November 2015 marked 20 years since the passing of the Disability Discrimination Act, the first piece of legislation which provided disabled people with protection from discrimination under the law.
Whilst the law improved the lives for many people and the campaign inspired a movement, there’s still lots to be done. Campaigners Layla Harding and Sulaiman Khan tell us what they want to change to make equality for disabled people a reality.
This blog is shared as part of a series of stories to celebrate the campaigners who fought for civil rights. You can find out more on our website or on social media using #DDA20.
Layla is 21 and from London and currently studying for her Masters. She’s recently got involved in campaigning on disability and equality issues.
It’s really important that we change attitudes now. I think the media has a huge role to play creating positive and realistic representations. We need greater visibility in the media. Not stories that are just based on the character’s impairment as the focal point of their story line, but instead the fact that they’re disabled should be just one part of who they are.
Providing early opportunities in schools for children to learn more about disability issues is also vital to improve attitudes. Many children do not have any lessons about disability issues and so this can make make them unaware or fearful about disability and how to approach the subject of disability.
I’d also like to see more of a focus on disability equality issues at university as there is so much scope to have a big impact on attitudes there. There should be more campaign weeks focusing on various issues affecting the lives of disabled people. My university held a ‘Don’t Dis My Ability Week’ but I didn’t even know about it as it wasn’t well publicised!
I’d like more integration for disabled people. I want disability being less awkward subject to discuss.
I’d like us not to be talking about ‘disability issues’ by 2035. I’d like the lives of disabled people to be very much like those of non-disabled people. I don’t want to be talking about accessible transport or providing more social care support.
I don’t want to be saying that more disabled people should be able to enjoy careers like everyone else or that it’s odd for a disabled person to be in a relationship with a non-disabled person.

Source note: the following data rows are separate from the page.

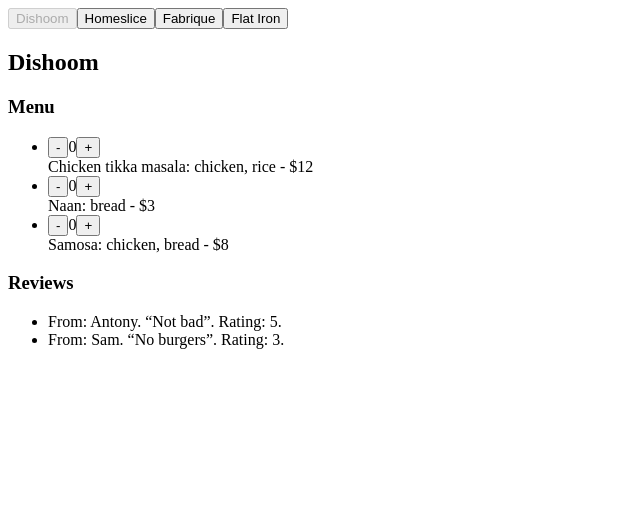
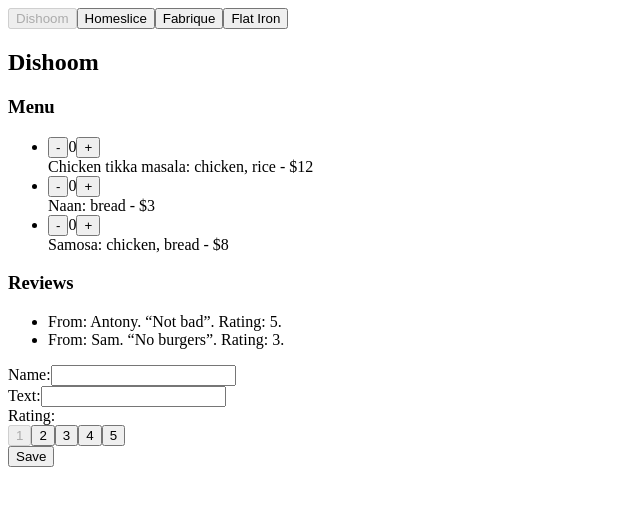
Before and after one commit to tinatimkova/react-20240513, a React (Vite) app: page / in a window 1280 px wide. Shown: the top 506 px of the page, without its empty margins (0-640 px from the left). Built offline with nearby package versions, Linux system fonts and the light colour scheme.

Commit message:
created a review form

```diff
--- /dev/null
+++ b/src/components/newReviewForm/component.jsx
@@ -0,0 +1,50 @@
+import { useReducer } from 'react';
+import { Rating } from '../rating/component';
+
+const DEFAULT_FORM_STATE = {name: '', text: '', rating: 1};
+
+const reducer = (state, {type, payload}) => {
+    switch(type) {
+        case "setName":
+            return {...state, name: payload};
+        case "setText":
+            return {...state, text: payload};
+        case "setRating":
+            return {...state, rating: payload};
+        case "submitForm":
+            return {...DEFAULT_FORM_STATE};
+        default:
+            return state;
+    }
+}
+
+
+export const NewReviewForm = () => {
+    const [form, dispatch] = useReducer(reducer, DEFAULT_FORM_STATE);
+
+    console.log(form);
+
+    return (
+        <div>
+            <form>
+                <div>
+                    <span>Name:</span>
+                    <input type="text"
+                    value={form.name}
+                    onChange={event => dispatch({type: "setName", payload: event.target.value})} />
+                </div>
+                <div>
+                    <span>Text:</span>
+                    <input type="text"
+                    value={form.text}
+                    onChange={event => dispatch({type: "setText", payload: event.target.value})}/>
+                </div>
+                <div>
+                    <span>Rating:</span>
+                    <Rating currentRating={form.rating} onRatingChange={dispatch} />
+                </div>
+            </form>
+            <button onClick={() => dispatch({type: "submitForm"})}>Save</button>
+        </div>
+    );
+};
--- /dev/null
+++ b/src/components/rating/component.jsx
@@ -0,0 +1,13 @@
+export const Rating = ({ onRatingChange, currentRating}) => {
+
+    const ratingScale= [...Array(6).keys()].slice(1);
+
+    return <div>
+        {ratingScale.map((rating) =>
+        <button
+        onClick={() => onRatingChange({type: 'setRating', payload: rating})}
+        disabled={currentRating==rating}>
+            {rating}
+        </button>)}
+    </div>;
+};
--- a/src/components/review/component.jsx
+++ b/src/components/review/component.jsx
@@ -4,5 +4,6 @@
 
     return (
         <span>From: {user}. <q>{text}</q>. Rating: {rating}.</span>
+
     )
 }
--- a/src/components/reviews/component.jsx
+++ b/src/components/reviews/component.jsx
@@ -1,4 +1,5 @@
 import { Review } from '../review/component.jsx';
+import { NewReviewForm } from '../newReviewForm/component';
 
 export const Reviews = ( { reviews } ) => {
 
@@ -9,6 +10,7 @@
                Boolean(review) && <li><Review review={review} /></li>
                 ))}
             </ul>
+            <NewReviewForm />
         </div>
     )
 }
```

I don’t want disability to be an issue at all!
We all must work to make disability a part of everyday life. I know that won’t be easy, but people have always been telling disabled people they couldn’t do things and then disabled people went ahead and did them anyway.

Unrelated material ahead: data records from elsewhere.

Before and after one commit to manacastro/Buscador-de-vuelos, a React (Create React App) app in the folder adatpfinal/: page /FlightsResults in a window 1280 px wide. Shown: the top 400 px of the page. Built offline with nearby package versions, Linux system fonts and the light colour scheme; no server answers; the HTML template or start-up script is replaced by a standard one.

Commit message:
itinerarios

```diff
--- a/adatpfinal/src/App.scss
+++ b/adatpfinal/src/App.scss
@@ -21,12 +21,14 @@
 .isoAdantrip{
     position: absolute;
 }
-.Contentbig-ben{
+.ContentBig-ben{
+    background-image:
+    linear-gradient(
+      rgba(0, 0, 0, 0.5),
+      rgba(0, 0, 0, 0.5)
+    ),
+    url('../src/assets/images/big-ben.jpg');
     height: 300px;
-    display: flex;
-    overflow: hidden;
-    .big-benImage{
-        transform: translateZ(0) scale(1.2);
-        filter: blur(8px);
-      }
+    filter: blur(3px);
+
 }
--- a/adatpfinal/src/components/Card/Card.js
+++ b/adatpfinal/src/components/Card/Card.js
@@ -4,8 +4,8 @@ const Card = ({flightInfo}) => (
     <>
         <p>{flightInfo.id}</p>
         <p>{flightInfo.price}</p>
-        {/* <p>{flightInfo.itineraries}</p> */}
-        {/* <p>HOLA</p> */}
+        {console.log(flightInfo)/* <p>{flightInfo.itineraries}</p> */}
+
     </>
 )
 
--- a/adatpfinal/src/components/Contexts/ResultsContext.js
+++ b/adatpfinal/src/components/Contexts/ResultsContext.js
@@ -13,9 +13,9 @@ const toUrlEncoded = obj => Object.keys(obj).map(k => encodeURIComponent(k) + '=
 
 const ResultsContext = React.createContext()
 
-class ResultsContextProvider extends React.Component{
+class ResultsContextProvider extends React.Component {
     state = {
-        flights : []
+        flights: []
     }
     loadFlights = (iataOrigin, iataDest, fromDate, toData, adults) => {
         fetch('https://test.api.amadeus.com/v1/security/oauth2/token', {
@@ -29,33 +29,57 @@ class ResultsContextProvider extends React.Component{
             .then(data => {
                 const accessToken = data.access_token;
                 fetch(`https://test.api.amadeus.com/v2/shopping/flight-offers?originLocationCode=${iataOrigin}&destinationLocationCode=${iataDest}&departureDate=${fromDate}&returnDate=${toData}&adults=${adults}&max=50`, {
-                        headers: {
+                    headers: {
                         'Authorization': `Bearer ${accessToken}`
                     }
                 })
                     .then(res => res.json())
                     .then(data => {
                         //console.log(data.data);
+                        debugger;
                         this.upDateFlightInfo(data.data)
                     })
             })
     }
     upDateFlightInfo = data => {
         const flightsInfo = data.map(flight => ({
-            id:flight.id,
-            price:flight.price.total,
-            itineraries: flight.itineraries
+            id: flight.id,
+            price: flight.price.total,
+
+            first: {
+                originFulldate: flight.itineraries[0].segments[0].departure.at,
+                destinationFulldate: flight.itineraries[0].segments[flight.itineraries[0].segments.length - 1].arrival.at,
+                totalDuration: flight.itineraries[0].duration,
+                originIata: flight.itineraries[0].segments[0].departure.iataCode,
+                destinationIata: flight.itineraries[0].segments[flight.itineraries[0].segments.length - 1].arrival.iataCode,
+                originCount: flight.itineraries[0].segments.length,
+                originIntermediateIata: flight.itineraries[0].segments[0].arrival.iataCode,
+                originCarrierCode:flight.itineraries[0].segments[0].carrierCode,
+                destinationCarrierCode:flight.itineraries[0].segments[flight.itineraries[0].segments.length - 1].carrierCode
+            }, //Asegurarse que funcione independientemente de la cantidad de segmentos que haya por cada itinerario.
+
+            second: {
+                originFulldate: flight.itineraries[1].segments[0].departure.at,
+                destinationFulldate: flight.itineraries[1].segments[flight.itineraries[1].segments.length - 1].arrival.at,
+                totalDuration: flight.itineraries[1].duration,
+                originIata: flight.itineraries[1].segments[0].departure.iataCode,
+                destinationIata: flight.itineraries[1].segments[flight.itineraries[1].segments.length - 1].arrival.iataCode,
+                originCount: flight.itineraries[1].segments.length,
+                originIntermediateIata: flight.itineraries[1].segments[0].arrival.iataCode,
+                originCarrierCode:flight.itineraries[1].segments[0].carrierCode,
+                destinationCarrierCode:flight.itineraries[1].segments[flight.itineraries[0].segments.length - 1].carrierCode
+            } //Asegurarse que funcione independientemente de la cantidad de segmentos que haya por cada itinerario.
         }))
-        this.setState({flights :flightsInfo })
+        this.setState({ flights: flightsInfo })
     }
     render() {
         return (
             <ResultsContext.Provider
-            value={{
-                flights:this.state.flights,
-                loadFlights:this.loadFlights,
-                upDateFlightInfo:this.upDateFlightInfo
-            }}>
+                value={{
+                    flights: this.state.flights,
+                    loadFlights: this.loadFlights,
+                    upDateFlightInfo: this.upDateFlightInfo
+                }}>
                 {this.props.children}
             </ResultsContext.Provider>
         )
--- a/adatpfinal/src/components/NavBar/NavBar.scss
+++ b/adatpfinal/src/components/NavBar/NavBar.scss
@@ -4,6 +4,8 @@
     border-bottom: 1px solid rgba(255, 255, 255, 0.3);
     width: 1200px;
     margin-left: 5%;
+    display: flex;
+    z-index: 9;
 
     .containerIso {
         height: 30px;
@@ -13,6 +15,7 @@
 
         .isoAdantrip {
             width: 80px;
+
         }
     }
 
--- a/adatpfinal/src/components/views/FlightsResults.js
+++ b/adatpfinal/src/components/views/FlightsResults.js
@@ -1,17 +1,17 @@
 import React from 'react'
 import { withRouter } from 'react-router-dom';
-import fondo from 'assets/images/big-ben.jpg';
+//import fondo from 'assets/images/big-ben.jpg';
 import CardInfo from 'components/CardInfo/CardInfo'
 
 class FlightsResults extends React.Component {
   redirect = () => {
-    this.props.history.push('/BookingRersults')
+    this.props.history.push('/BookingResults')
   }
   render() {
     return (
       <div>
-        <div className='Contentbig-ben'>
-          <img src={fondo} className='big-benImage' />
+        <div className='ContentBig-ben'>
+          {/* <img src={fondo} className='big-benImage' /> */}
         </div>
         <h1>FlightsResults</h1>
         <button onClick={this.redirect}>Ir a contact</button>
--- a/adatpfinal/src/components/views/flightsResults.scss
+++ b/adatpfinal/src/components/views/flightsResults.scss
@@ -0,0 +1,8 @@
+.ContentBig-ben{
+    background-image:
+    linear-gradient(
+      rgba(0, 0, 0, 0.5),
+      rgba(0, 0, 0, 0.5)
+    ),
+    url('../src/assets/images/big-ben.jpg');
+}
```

We have to take back the reins again as those disabled people did in the ‘80s and ‘90s when they were campaigning for civil rights.

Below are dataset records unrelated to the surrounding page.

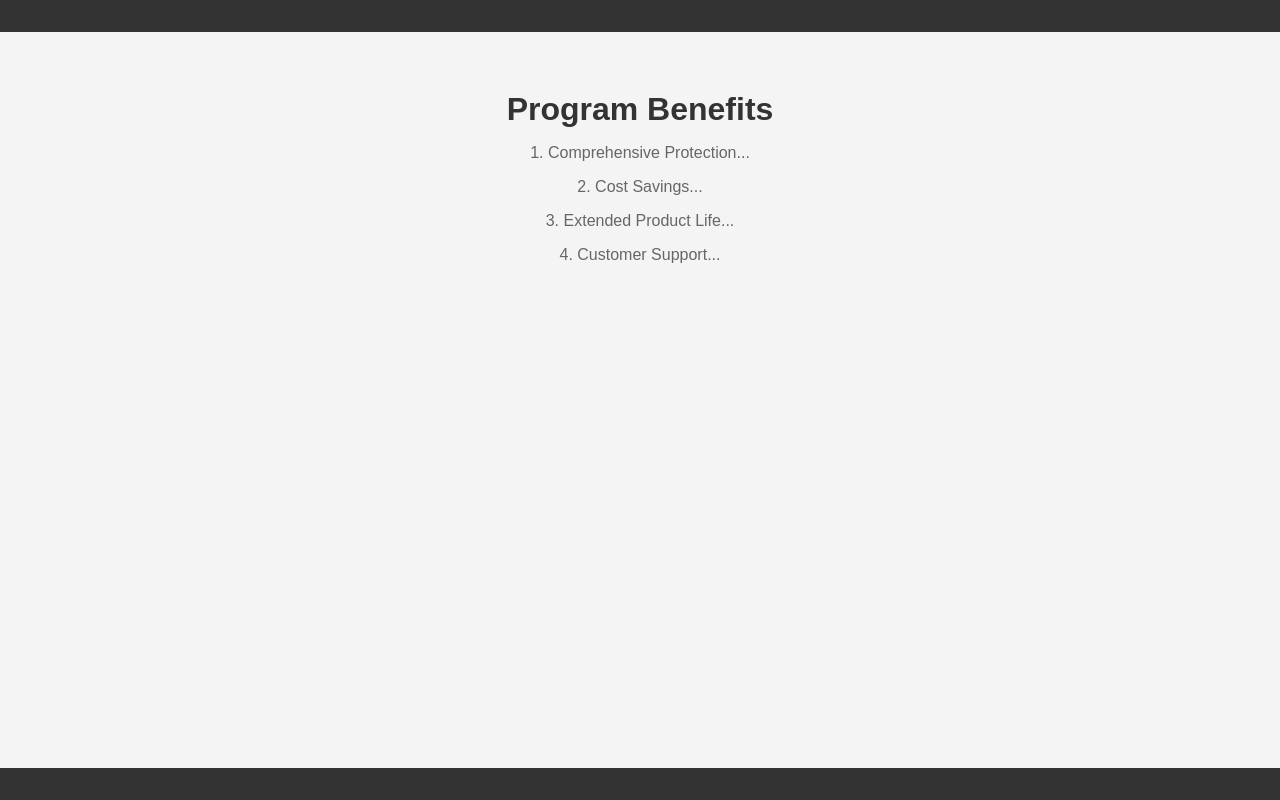
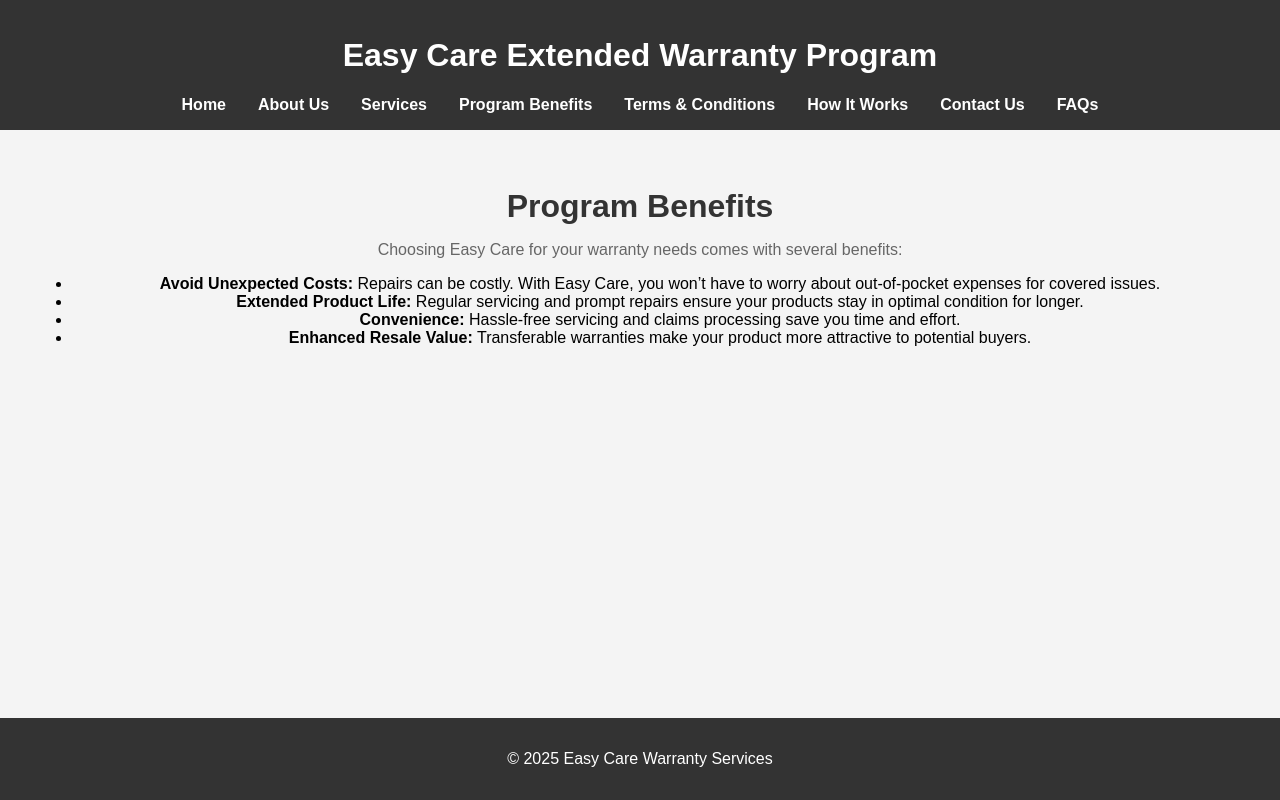
Before and after one commit to hemanth5292/Easy-care, a plain HTML site: page benefits.html in a window 1280 px wide. Drawn offline with Linux system fonts and the light colour scheme.

Commit message:
Update benefits.html

```diff
--- a/benefits.html
+++ b/benefits.html
@@ -8,19 +8,34 @@
 </head>
 <body>
     <header>
-        <!-- Same header content as index.html -->
+        <h1>Easy Care Extended Warranty Program</h1>
+        <nav>
+            <ul>
+                <li><a href="index.html">Home</a></li>
+                <li><a href="about.html">About Us</a></li>
+                <li><a href="services.html">Services</a></li>
+                <li><a href="benefits.html">Program Benefits</a></li>
+                <li><a href="terms.html">Terms & Conditions</a></li>
+                <li><a href="how-it-works.html">How It Works</a></li>
+                <li><a href="contact.html">Contact Us</a></li>
+                <li><a href="faq.html">FAQs</a></li>
+            </ul>
+        </nav>
     </header>
     <main>
         <section>
             <h2>Program Benefits</h2>
-            <p>1. Comprehensive Protection...</p>
-            <p>2. Cost Savings...</p>
-            <p>3. Extended Product Life...</p>
-            <p>4. Customer Support...</p>
+            <p>Choosing Easy Care for your warranty needs comes with several benefits:</p>
+            <ul>
+                <li><strong>Avoid Unexpected Costs:</strong> Repairs can be costly. With Easy Care, you won’t have to worry about out-of-pocket expenses for covered issues.</li>
+                <li><strong>Extended Product Life:</strong> Regular servicing and prompt repairs ensure your products stay in optimal condition for longer.</li>
+                <li><strong>Convenience:</strong> Hassle-free servicing and claims processing save you time and effort.</li>
+                <li><strong>Enhanced Resale Value:</strong> Transferable warranties make your product more attractive to potential buyers.</li>
+            </ul>
         </section>
     </main>
     <footer>
-        <!-- Same footer content as index.html -->
+        <p>&copy; 2025 Easy Care Warranty Services</p>
     </footer>
 </body>
 </html>
```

I hope a disabled person my age is able to look back with their friends and family to 2015 and wonder what all the fuss was
about and wonder why it wasn’t sorted out sooner!
Who on earth would argue against disabled people being equal?